--- Record extracts Enclosed Below ---
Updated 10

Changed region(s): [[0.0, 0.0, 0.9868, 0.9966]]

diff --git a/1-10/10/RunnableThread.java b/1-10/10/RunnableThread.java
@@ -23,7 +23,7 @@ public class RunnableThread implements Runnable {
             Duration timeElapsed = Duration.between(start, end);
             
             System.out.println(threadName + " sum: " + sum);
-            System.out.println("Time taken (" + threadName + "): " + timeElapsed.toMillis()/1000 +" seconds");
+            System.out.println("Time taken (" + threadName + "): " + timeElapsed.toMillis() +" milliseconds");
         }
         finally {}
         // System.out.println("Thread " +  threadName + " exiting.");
--- End of Enclosed Record extracts ---
--- Record extracts Enclosed Below ---
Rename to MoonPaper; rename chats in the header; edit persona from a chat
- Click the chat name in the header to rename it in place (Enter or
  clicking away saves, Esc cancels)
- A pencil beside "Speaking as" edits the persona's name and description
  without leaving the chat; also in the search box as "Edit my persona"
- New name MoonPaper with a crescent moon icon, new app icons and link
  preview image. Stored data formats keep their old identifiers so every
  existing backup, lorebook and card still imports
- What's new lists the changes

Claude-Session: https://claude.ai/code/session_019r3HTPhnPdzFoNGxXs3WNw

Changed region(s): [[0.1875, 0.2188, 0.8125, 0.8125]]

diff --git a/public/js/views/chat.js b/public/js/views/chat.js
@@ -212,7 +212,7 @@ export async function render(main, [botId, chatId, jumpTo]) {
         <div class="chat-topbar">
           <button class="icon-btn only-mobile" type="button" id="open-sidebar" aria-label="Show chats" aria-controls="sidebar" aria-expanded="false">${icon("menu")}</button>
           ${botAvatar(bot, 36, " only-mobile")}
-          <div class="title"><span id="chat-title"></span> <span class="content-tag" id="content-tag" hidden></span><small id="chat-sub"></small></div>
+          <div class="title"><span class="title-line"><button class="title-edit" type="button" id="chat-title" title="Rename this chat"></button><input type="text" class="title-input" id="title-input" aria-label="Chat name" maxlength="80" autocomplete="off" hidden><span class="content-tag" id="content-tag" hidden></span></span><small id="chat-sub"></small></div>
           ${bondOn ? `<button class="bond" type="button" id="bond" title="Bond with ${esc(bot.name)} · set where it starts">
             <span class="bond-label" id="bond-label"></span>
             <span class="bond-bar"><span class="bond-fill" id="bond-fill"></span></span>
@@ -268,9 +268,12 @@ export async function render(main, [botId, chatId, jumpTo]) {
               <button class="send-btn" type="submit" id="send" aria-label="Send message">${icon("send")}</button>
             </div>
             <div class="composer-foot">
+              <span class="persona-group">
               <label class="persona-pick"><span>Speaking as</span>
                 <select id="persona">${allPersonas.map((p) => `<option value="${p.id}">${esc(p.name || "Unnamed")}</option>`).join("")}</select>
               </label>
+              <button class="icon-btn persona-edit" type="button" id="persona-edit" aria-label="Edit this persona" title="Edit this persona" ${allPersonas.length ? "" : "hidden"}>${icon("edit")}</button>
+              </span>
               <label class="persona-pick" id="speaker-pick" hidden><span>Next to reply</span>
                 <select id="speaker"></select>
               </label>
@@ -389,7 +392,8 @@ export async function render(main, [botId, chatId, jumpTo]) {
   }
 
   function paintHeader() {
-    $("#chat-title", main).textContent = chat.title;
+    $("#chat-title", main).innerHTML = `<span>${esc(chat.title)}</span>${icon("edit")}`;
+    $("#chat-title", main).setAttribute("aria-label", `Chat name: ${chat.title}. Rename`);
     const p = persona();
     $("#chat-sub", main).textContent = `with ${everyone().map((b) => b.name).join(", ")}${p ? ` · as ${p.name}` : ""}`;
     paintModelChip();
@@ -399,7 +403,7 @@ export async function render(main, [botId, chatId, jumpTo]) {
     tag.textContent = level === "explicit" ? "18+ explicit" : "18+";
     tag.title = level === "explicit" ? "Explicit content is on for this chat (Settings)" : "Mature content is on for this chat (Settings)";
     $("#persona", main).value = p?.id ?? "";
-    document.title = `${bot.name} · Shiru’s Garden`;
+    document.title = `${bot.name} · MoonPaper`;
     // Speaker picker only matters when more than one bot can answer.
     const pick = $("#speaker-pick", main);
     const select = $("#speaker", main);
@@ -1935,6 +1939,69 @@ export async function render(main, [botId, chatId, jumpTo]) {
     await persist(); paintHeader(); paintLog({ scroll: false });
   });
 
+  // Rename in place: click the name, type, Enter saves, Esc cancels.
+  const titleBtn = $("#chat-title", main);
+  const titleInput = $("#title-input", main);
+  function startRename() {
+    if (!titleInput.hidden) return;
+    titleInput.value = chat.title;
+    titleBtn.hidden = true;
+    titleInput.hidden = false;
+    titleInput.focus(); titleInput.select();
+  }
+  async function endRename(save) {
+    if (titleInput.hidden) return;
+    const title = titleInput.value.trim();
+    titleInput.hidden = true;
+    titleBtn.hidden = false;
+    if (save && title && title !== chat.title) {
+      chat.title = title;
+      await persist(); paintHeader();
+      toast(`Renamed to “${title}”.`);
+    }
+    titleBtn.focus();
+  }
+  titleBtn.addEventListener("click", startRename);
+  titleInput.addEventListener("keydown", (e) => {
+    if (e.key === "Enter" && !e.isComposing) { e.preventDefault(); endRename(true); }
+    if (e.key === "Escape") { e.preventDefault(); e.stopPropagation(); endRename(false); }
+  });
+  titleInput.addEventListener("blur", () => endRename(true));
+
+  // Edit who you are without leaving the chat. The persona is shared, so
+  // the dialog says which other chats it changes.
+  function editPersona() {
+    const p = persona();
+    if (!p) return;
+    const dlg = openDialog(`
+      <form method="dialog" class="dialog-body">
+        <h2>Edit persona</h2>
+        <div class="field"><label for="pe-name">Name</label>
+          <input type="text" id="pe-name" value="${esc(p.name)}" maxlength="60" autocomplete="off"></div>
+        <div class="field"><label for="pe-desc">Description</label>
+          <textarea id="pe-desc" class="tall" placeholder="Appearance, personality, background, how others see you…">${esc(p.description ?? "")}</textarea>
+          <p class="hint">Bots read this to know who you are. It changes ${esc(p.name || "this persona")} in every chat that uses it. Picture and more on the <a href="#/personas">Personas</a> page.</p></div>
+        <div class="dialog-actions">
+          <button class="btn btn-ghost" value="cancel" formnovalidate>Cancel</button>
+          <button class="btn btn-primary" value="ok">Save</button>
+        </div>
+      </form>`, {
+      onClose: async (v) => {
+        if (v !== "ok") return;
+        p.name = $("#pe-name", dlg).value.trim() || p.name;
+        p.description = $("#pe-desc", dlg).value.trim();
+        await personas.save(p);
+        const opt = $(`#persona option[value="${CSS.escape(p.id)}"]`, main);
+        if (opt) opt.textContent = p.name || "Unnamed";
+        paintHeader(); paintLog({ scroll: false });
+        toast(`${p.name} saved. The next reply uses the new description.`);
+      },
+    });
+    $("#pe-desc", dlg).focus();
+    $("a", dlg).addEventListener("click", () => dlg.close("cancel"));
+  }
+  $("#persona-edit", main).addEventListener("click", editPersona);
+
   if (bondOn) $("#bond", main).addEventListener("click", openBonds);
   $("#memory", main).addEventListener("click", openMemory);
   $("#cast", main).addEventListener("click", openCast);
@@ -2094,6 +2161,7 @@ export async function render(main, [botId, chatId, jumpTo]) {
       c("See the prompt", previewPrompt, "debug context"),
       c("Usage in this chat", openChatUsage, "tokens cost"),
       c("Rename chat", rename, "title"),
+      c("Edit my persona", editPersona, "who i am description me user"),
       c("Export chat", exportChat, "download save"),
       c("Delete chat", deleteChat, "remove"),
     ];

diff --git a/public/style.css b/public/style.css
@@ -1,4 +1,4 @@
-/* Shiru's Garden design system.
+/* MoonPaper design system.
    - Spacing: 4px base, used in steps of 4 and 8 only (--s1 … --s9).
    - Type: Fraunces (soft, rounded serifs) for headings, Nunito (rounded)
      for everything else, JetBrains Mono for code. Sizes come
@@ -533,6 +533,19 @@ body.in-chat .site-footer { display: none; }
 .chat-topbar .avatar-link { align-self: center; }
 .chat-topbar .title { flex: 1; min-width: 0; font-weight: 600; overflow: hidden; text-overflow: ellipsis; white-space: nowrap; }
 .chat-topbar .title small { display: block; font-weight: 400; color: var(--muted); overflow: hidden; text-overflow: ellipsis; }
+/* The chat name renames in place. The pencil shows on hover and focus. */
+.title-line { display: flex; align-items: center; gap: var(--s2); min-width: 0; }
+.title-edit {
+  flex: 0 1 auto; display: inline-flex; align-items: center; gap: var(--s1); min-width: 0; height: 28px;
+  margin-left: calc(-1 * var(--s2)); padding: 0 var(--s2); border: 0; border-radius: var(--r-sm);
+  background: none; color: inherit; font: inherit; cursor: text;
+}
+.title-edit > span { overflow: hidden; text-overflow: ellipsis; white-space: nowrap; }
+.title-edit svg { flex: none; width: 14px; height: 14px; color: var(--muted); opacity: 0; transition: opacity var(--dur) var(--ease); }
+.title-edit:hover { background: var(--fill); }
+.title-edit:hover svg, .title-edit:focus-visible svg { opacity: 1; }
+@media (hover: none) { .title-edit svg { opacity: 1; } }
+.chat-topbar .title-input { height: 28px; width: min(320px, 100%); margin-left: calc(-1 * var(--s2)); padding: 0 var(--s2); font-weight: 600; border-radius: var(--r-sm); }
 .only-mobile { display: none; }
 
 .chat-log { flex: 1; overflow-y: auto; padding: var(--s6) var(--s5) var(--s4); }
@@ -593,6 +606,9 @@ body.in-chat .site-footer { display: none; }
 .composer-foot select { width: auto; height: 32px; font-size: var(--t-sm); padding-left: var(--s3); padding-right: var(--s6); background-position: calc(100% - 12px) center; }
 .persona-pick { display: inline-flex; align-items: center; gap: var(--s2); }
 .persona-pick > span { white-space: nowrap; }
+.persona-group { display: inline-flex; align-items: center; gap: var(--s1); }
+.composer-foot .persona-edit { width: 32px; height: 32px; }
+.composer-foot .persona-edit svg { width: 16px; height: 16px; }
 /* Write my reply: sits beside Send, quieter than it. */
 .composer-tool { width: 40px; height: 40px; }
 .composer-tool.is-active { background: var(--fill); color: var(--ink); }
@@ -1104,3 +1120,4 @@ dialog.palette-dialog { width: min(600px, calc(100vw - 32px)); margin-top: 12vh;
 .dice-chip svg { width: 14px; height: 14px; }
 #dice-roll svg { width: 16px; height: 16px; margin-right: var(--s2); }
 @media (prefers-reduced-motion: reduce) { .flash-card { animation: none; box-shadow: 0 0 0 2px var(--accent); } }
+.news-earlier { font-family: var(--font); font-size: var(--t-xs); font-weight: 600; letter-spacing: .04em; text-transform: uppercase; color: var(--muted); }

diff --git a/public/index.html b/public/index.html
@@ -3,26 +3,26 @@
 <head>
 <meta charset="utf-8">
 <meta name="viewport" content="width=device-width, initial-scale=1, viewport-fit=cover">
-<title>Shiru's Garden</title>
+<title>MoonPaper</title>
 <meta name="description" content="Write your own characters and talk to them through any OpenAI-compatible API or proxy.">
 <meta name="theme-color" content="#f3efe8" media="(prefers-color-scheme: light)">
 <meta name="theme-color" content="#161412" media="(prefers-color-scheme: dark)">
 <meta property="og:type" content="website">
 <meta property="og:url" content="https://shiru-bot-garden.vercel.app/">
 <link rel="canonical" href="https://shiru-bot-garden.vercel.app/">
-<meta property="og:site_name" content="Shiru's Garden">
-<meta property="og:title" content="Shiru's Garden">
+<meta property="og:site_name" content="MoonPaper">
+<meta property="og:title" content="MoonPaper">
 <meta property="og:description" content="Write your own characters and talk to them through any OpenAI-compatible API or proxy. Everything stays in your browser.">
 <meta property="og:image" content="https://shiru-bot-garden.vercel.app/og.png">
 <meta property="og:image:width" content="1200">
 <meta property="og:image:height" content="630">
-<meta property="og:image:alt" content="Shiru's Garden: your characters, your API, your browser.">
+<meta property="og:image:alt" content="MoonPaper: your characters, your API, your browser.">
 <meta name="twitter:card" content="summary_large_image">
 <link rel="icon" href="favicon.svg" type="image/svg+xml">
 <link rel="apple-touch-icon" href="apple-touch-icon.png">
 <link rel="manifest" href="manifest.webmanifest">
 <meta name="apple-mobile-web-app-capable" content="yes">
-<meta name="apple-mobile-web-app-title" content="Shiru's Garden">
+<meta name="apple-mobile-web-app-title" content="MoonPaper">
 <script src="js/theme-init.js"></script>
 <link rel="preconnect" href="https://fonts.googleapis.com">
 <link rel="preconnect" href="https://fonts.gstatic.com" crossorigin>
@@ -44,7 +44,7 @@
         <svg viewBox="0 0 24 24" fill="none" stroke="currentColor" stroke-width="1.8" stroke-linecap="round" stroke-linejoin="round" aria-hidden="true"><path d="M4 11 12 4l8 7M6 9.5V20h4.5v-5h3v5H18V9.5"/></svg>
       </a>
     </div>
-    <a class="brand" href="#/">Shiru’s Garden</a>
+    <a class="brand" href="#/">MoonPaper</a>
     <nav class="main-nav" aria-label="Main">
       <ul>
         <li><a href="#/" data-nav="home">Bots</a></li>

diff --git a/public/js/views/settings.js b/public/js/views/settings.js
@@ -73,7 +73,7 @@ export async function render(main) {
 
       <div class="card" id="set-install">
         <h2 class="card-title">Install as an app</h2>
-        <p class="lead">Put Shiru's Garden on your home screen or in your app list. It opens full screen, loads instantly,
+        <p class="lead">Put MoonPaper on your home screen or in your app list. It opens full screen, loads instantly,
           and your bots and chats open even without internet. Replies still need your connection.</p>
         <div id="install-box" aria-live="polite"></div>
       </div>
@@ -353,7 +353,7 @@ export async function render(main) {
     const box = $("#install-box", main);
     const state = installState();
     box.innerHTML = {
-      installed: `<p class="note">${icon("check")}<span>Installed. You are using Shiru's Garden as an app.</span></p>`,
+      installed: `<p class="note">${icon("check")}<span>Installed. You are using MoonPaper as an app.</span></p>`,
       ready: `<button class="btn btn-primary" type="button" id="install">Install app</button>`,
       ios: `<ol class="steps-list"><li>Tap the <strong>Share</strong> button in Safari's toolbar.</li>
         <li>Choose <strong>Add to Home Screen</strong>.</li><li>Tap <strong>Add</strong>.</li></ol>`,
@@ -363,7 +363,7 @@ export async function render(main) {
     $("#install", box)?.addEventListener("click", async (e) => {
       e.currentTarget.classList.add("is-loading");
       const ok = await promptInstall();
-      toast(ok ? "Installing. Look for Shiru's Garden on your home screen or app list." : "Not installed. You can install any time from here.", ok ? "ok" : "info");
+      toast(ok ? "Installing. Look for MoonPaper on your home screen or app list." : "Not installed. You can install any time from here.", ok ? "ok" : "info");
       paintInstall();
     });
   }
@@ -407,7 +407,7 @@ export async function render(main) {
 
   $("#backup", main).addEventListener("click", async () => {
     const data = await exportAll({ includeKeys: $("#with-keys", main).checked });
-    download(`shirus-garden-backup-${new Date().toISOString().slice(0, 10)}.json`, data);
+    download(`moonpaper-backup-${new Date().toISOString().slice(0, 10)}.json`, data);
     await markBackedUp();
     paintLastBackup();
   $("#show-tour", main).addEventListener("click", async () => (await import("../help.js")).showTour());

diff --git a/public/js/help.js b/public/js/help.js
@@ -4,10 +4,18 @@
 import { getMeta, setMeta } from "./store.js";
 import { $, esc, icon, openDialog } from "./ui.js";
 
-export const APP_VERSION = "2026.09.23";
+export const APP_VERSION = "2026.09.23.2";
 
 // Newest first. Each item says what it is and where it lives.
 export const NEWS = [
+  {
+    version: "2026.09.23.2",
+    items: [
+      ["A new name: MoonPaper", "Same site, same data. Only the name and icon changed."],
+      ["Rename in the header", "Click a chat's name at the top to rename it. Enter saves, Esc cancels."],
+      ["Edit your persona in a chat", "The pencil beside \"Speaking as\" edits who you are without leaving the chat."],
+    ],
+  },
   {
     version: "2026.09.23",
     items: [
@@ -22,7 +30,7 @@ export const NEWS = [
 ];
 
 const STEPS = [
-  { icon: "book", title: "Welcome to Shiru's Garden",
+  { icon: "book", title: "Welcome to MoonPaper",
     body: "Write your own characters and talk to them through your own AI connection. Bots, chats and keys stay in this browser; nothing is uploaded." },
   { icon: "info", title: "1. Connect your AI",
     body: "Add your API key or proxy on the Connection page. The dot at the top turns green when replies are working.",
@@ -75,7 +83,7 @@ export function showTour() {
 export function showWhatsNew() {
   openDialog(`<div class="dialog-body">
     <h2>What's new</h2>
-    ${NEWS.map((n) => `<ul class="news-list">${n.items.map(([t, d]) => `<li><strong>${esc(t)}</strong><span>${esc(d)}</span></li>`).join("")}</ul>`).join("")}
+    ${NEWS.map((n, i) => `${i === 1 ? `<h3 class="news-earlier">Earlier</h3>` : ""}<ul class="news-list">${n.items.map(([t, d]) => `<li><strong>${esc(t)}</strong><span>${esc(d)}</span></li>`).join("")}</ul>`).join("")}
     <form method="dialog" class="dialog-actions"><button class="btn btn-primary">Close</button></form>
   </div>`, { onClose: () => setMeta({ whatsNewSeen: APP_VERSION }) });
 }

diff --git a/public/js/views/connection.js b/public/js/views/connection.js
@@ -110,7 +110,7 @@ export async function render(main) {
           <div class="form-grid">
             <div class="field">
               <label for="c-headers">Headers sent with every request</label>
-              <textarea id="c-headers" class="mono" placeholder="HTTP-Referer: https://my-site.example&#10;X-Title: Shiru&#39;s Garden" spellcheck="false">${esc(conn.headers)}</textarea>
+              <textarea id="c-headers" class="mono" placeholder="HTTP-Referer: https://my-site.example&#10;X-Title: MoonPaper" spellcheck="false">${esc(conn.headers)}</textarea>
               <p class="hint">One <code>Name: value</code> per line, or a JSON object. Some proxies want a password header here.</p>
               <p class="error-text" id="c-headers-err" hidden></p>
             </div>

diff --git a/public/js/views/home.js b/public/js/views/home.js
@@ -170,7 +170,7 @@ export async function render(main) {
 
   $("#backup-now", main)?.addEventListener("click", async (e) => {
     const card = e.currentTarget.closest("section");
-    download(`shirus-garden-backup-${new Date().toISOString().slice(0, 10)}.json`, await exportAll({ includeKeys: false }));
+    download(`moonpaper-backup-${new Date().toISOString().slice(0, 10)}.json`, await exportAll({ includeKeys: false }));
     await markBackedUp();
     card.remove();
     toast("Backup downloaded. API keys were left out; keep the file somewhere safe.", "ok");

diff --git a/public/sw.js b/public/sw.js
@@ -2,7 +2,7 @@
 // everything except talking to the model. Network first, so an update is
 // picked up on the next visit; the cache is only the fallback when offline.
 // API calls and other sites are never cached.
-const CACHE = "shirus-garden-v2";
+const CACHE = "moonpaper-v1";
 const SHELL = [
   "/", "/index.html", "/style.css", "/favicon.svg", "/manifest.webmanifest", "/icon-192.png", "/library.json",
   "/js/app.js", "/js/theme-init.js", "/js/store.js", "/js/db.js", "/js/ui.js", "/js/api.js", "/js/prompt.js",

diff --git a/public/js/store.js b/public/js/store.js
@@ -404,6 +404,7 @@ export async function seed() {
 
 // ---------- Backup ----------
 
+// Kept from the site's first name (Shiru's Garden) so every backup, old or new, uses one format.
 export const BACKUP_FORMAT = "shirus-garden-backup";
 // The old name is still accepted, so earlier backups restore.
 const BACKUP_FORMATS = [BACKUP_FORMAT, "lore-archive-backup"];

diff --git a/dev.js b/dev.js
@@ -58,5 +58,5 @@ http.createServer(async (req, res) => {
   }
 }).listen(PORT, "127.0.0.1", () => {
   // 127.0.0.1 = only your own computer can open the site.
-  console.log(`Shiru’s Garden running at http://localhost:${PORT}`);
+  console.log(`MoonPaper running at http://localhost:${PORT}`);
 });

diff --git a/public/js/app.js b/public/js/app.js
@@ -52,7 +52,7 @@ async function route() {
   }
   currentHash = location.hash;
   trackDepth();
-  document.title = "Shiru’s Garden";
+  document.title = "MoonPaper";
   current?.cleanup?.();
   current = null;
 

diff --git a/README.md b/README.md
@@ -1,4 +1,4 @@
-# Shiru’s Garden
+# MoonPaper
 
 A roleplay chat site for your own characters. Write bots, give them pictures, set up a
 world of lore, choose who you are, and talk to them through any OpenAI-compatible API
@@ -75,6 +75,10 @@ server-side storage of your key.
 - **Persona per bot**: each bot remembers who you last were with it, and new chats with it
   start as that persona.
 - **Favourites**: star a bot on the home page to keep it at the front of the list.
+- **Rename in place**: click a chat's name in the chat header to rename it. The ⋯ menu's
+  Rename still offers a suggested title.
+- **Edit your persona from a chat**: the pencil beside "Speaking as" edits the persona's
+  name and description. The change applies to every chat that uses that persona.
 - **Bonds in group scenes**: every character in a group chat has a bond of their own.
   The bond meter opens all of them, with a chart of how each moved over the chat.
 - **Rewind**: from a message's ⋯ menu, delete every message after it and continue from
--- End of Enclosed Record extracts ---
• Assigned task
Find and copy each line above that includes the string "currentTarget".

• Result for this task
       e.currentTarget.classList.add("is-loading");
     const card = e.currentTarget.closest("section");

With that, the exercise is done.